Google Chief Defends Company Amidst Controversies

Technology > IT

Amidst all of the controversies, Google's former president Eric Schmidt defended the company and elaborates its good performance / Photo by: JD Lasica via Flickr


Many people are calling for technology to be more regulated, and even their workplaces improved on matters of sexism and other problems. But even as Google sits in the middle of such controversies, Google chief Eric Schmidt has stood by his company’s decisions.

As reported by the BBC, Schmidt defended the China collaborations by saying that it was an inevitable side effect of an increasingly connected world. He said that the company involves itself with China because of the fact that they are usually able to get “many benefits” from them.

Although General Joseph Dunford, the chairman of the US Joint Chiefs of Staff, claimed that partnership with China is still something to proceed with caution on because he reasoned that Google’s work with China "indirectly benefits the Chinese military and creates a challenge for us in maintaining a competitive advantage."

But like many other concerns, Schmidt has dismissed this too.

Back in 2010, Google had left China in fear of censorships and cyber attacks from Beijing, but Schmidt, now 64, said he had opposed that decision because he believed that Google is better off in China. He also said it was crucial for them to stay because it would “help change China to be more open.”

Whether or not that will prove beneficial is yet to be seen, especially since there seem to be widespread decisions that Google execs are making that the employees themselves are petitioning against.

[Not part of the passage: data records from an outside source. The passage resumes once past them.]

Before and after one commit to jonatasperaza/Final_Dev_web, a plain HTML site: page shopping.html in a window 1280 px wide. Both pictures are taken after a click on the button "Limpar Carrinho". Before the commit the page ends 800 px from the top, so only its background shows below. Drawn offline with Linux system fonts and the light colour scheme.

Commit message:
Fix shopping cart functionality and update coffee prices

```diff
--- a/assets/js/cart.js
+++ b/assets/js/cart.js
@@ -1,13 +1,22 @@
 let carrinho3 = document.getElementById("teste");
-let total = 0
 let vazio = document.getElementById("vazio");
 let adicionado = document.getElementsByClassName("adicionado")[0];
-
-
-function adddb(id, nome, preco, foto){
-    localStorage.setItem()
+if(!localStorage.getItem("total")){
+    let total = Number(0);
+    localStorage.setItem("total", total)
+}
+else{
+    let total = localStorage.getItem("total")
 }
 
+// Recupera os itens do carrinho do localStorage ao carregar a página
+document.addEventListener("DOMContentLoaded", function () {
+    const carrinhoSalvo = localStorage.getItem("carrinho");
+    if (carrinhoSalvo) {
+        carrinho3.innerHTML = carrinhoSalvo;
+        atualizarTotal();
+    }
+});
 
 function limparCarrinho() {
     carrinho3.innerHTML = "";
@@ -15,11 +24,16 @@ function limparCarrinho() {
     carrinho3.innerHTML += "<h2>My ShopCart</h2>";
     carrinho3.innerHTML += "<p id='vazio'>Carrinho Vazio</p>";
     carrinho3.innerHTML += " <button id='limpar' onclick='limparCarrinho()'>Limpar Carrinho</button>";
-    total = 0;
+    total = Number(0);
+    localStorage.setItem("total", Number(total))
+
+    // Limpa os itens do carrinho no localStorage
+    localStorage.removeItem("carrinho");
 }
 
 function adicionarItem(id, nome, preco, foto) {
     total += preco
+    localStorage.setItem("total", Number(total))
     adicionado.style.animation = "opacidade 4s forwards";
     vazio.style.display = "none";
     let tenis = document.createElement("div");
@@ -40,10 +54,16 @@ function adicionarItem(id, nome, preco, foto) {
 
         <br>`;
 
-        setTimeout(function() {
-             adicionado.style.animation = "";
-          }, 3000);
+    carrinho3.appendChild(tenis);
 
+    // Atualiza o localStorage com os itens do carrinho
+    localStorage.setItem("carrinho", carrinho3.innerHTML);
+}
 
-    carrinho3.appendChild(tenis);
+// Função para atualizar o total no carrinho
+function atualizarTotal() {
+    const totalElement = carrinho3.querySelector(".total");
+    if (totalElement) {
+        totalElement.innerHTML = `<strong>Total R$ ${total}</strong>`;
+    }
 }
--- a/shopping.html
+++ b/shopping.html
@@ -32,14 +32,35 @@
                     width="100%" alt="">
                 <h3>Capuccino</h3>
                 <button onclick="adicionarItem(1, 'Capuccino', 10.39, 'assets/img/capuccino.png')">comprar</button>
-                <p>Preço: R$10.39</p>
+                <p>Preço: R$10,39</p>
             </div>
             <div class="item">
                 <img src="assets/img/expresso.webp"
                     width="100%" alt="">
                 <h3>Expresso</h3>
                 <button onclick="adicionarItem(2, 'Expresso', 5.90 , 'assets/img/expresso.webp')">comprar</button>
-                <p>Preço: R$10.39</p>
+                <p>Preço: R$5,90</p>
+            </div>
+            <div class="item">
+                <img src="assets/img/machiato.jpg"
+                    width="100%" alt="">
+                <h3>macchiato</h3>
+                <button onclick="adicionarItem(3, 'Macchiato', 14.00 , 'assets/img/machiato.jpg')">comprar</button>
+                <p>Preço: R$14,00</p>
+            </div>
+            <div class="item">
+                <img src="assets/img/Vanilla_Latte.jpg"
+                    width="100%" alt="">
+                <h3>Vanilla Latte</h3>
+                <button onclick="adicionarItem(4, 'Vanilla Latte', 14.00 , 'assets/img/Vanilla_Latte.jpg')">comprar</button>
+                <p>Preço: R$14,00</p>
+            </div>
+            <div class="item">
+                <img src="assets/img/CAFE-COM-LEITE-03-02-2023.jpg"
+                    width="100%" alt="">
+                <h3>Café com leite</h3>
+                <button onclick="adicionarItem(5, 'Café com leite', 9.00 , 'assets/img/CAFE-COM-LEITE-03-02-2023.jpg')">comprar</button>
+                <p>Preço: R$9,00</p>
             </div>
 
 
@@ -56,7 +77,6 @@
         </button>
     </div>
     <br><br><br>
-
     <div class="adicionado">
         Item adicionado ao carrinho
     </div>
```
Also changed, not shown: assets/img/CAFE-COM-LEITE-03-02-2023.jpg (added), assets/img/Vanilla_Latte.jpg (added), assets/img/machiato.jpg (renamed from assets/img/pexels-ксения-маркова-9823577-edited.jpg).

For example, a rumored search engine by the name of Dragonfly is in the docket of Google’s projects. It will reportedly align with Beijing’s requirements and as a result, has been highly controversial. It has amassed a protest of 1,400 Google employees and continues to be controversial to this day.

When asked about the Dragonfly project, Schmidt insisted that he was not aware of it solely because he was not directly involved in it. He did maintain: “I can tell you that certainly, the people who were building all these products knew about it.”